Moreover, this news site has learned that the Pentagon has finally sent Finance Committee Chairman Chuck Grassley’s committee the information it requested in July, regarding Halper’s contracts and the Office of Net Assessment. Grassley sent the request in a letter to Department of Defense Acting Secretary Mark Esper, after a Pentagon Inspector General investigation discovered that the office failed to conduct appropriate oversight of the contracts. Grassley urged Esper for the information.
According to the DoD Inspector General’s report the Office of Net Assessment (ONA) Contracting Officer’s Representatives (CORs) “did not maintain documentation of the work performed by Professor Halper or any communication that ONA personnel had with Professor Halper; therefore, ONA CORs could not provide sufficient documentation that Professor Halper conducted all of his work in accordance with applicable laws and regulations. We determined that while the ONA CORs established a file to maintain documents, they did not maintain sufficient documentation to comply with all the FAR requirements related to having a complete COR.”

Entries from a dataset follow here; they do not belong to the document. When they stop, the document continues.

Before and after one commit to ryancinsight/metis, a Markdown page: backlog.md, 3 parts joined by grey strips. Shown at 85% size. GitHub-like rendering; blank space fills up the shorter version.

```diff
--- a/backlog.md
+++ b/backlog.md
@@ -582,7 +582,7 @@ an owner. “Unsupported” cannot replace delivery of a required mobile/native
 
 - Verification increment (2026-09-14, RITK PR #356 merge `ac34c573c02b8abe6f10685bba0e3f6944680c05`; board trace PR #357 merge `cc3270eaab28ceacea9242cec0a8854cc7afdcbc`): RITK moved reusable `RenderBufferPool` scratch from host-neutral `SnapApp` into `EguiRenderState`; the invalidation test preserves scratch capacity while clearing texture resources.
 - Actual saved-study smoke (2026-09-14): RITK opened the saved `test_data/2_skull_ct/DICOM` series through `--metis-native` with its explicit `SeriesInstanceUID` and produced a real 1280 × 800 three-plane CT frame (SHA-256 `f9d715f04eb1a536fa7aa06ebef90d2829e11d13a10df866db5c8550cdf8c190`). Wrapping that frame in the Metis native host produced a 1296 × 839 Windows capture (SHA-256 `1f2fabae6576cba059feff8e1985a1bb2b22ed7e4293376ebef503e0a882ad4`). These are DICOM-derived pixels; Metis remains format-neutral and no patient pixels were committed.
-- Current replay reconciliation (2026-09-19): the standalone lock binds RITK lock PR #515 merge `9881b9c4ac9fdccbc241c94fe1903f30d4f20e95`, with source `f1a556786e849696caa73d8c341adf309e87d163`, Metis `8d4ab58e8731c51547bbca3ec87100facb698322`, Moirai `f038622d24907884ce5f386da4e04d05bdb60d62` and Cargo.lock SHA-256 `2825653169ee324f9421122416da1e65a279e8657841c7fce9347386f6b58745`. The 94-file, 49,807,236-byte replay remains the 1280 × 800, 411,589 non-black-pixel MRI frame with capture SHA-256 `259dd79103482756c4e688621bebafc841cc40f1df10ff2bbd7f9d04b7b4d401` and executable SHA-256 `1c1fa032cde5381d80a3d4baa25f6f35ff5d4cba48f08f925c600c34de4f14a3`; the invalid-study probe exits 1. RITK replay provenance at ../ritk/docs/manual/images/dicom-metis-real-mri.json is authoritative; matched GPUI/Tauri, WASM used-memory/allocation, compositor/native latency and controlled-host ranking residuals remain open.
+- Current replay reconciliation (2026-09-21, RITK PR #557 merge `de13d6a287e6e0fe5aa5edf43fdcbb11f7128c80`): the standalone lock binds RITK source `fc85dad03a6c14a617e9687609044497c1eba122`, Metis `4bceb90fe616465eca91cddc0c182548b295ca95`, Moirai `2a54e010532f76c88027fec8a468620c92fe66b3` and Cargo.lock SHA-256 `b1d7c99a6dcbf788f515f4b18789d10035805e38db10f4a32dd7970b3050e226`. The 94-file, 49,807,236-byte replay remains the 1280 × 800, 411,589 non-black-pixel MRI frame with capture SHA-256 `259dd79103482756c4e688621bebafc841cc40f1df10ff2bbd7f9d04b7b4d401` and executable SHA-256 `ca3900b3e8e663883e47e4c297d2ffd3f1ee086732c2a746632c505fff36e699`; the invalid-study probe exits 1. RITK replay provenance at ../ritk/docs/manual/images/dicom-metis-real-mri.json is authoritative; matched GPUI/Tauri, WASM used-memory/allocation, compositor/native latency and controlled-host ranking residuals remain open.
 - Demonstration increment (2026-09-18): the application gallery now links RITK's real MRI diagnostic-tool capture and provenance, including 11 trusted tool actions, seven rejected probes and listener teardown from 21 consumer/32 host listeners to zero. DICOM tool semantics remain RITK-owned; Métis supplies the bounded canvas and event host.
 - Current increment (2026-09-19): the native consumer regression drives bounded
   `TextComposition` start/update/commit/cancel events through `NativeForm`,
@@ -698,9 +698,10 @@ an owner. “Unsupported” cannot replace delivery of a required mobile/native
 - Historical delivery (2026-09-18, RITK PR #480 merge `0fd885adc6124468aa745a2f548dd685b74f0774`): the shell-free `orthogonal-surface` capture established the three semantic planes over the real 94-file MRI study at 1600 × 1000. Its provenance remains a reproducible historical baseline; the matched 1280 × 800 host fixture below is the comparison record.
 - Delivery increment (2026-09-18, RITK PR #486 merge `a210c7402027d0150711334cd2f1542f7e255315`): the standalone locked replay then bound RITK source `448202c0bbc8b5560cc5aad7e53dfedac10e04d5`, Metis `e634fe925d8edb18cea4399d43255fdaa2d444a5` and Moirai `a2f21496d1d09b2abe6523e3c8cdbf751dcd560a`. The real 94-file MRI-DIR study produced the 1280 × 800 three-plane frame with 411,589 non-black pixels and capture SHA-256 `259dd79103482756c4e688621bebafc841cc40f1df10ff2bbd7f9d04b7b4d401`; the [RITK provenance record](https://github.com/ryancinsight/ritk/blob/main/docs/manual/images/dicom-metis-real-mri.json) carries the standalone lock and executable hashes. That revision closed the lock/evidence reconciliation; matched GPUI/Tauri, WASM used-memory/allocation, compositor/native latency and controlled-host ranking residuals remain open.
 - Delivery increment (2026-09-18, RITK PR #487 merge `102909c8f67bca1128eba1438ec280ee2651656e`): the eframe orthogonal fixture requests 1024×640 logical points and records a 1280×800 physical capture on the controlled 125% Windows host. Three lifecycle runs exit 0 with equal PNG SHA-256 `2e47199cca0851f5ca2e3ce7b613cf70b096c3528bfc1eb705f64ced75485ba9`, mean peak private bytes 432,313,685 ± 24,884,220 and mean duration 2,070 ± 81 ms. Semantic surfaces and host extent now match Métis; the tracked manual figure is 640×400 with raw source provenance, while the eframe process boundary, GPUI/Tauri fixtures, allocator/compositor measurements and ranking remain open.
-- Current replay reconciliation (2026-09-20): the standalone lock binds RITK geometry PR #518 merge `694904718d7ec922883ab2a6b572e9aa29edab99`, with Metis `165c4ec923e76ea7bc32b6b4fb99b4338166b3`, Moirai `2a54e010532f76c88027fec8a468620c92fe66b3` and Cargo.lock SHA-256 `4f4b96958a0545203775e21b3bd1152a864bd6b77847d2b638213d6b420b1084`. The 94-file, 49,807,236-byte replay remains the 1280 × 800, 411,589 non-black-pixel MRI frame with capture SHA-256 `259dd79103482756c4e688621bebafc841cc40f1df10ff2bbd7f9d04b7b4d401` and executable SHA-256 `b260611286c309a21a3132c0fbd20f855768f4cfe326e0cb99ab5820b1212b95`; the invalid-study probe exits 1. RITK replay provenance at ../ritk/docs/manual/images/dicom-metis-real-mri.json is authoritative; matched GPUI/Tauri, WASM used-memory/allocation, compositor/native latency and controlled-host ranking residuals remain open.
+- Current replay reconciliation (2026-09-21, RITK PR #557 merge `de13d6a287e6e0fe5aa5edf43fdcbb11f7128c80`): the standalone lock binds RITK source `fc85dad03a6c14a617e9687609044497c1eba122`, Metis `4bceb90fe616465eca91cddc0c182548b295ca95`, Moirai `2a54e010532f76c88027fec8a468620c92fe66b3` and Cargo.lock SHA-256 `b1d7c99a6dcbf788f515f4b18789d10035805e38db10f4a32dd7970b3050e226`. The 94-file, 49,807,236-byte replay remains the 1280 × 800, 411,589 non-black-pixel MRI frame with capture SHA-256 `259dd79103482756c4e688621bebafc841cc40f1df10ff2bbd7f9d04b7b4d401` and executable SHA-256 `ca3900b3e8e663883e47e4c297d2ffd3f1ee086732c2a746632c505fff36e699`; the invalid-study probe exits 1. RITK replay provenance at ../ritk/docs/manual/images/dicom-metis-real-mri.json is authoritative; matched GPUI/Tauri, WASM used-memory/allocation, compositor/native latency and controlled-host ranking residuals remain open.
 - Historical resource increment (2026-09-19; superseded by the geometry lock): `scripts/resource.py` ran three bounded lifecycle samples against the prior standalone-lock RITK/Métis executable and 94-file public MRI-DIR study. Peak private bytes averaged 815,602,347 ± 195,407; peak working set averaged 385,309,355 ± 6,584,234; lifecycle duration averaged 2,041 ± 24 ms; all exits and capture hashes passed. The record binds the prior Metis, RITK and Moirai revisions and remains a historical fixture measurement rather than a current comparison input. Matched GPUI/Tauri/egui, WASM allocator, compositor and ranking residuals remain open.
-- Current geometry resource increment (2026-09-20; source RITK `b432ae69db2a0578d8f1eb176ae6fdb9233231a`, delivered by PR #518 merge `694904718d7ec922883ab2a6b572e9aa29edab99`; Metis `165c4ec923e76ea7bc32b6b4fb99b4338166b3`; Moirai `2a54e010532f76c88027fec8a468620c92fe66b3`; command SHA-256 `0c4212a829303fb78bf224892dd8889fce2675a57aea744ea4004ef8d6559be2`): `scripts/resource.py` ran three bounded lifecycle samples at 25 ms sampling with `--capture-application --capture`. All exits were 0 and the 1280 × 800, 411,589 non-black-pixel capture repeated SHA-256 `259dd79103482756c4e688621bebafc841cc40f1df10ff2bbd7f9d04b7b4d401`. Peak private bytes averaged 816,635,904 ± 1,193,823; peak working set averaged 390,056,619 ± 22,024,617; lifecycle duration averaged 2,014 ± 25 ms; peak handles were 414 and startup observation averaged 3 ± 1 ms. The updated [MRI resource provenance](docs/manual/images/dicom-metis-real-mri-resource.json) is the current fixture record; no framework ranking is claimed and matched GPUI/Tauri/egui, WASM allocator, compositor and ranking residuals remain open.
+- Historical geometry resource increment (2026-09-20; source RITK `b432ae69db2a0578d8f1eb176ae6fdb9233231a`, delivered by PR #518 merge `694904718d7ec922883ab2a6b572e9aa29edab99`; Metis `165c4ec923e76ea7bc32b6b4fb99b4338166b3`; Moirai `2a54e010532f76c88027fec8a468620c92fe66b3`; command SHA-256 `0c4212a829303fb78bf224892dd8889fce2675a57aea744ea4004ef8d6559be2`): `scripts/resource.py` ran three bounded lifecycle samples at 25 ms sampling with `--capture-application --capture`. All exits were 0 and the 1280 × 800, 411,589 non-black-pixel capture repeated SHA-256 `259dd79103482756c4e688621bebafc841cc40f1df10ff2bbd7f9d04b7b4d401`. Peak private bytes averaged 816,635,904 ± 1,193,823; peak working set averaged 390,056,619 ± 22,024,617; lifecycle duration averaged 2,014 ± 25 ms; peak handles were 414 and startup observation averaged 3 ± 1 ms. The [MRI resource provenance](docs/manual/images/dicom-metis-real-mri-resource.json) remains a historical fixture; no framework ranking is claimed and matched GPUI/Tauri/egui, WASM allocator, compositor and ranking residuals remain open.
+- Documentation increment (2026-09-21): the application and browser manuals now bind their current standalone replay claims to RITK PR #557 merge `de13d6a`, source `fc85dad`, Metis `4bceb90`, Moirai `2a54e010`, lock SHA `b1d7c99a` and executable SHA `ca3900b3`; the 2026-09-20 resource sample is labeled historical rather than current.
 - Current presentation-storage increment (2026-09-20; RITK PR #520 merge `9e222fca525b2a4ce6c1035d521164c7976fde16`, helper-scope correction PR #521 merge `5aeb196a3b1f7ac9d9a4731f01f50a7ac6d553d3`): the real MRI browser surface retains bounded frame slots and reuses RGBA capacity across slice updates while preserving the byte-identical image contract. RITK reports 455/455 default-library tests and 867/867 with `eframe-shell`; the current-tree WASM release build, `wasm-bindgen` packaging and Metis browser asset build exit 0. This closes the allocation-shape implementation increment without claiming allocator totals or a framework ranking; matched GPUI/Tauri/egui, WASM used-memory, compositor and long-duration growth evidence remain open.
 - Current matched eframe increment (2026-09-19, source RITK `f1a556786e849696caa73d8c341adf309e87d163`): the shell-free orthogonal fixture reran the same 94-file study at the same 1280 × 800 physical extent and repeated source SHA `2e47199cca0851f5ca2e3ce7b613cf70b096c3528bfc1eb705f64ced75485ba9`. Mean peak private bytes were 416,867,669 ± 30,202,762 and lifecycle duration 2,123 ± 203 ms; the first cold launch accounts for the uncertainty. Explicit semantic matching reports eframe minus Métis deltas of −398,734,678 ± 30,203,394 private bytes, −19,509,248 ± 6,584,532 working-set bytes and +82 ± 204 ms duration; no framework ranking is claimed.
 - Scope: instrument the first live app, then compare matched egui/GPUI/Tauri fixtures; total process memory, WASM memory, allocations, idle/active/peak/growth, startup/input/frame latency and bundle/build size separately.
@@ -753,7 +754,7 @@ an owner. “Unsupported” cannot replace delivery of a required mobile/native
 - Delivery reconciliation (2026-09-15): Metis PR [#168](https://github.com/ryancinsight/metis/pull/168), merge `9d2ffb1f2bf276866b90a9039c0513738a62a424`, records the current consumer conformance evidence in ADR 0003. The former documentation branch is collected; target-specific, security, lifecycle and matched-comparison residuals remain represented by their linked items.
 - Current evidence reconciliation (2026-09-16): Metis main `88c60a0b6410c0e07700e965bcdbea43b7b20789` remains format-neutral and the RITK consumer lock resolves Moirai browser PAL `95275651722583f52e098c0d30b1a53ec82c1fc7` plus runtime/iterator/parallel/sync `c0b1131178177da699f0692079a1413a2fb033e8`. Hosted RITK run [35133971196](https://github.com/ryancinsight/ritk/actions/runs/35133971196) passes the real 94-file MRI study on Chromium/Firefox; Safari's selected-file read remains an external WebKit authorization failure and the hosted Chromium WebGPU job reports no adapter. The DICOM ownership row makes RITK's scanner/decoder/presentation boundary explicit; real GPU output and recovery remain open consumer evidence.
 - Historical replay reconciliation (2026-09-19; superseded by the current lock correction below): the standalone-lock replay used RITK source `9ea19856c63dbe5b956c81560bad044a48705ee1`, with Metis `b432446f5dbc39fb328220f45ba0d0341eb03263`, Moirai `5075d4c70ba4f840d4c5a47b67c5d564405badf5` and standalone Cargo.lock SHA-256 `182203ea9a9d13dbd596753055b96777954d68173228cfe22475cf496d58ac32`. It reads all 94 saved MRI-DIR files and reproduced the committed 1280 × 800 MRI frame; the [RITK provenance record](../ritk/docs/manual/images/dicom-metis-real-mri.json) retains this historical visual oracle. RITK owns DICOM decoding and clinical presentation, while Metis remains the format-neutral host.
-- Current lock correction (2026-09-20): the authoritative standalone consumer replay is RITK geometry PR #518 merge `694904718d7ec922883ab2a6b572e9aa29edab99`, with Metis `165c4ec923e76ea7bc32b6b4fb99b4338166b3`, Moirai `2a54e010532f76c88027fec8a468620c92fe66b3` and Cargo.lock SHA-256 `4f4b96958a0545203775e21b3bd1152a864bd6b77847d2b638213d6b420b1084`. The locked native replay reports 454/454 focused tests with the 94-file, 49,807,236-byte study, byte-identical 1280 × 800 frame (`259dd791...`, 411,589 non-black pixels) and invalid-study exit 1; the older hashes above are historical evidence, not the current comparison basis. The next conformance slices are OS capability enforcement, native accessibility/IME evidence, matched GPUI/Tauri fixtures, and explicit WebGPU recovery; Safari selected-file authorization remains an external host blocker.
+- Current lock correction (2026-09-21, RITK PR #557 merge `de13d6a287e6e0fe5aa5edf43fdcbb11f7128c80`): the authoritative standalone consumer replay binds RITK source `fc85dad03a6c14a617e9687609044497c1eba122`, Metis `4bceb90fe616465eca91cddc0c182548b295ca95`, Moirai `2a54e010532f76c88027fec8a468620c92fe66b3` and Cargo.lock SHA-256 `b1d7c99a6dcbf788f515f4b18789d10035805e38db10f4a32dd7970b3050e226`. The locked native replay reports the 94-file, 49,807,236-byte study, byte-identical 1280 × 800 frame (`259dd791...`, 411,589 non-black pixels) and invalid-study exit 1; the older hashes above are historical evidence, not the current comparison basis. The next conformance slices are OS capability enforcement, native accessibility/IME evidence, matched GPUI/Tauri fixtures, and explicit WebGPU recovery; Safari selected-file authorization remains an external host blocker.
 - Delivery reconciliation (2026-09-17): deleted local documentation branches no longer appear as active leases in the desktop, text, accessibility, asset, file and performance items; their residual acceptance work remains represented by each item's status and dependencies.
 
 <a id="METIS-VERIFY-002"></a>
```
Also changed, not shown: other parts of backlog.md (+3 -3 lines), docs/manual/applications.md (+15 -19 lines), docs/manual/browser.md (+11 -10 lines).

Although, Grassley stated that he wanted the information no later than July 25, the Pentagon delivered the information only last week.
Grassley’s office didn’t elaborate on what information was given to the committee but confirmed that it was in the process of reviewing hundreds of pages of documents.
“The committee is currently reviewing information received recently from the Pentagon, in response to Grassley’s request,” said Taylor Foy, a spokesman for the committee. Foy confirmed Grassley is continuing to investigate the matter.
Pentagon officials did not immediately respond to calls and emails. (SaraACarter.com will update this story if they so chose to respond.)
Grassley’s July letter stated that “shockingly, the audit found that these types of discrepancies were not unique to contracts with Professor Halper, which indicates ONA must take immediate steps to shore up its management and oversight of the contracting process.”
“Accordingly, no later than July 25, 2019, please explain to the Committee the steps DoD has taken to address the recommendations that DoD IG made with respect to ONA’s contracting procedures and produce to the Committee all records related to Professor Halper’s contracts with DoD,” Grassley’s letter stated. “In addition, I request that ONA provide a briefing to my Committee staff regarding the Halper contracts.”
The 74-year old professor, has rarely spoken out publicly since being outed by The Washington Post, and other news organizations, as one of the informants for the bureau who spied on the Trump campaign. He spent a career developing top-level government connections–not just through academia, as he did in Great Britain through the Cambridge Security Initiative, but through his connections in both the CIA and British MI-6. He is expected to be speaking this month at the seminar, he helped found, according to The Daily Caller.
“The results of this audit are disappointing and illustrate a systemic failure to manage and oversee the contracting process,” stated the Senator in the letter sent July, 12 to the DOD. “Time and again, DoD’s challenges with contract management and oversight are put on display. It is far past time the largest, most critical agency in this country steps up and takes immediate action to increase its efforts to stop waste, fraud and abuse of taxpayer dollars.”
The Office of Net Assessment came under fire in 2016, when Bill Gertz, a columnist for The Washington Times, revealed that it failed to produce the top-secret net assessments the office was established to do for more than a decade, despite its then nearly $20 million annual budget.
In August, a Pentagon Inspector General report revealed that the office failed to document the research Halper had conducted for the Pentagon in four separate studies worth roughly $1 million. The inspector general’s report revealed that loose contracting practices at the office and failed oversight was to blame.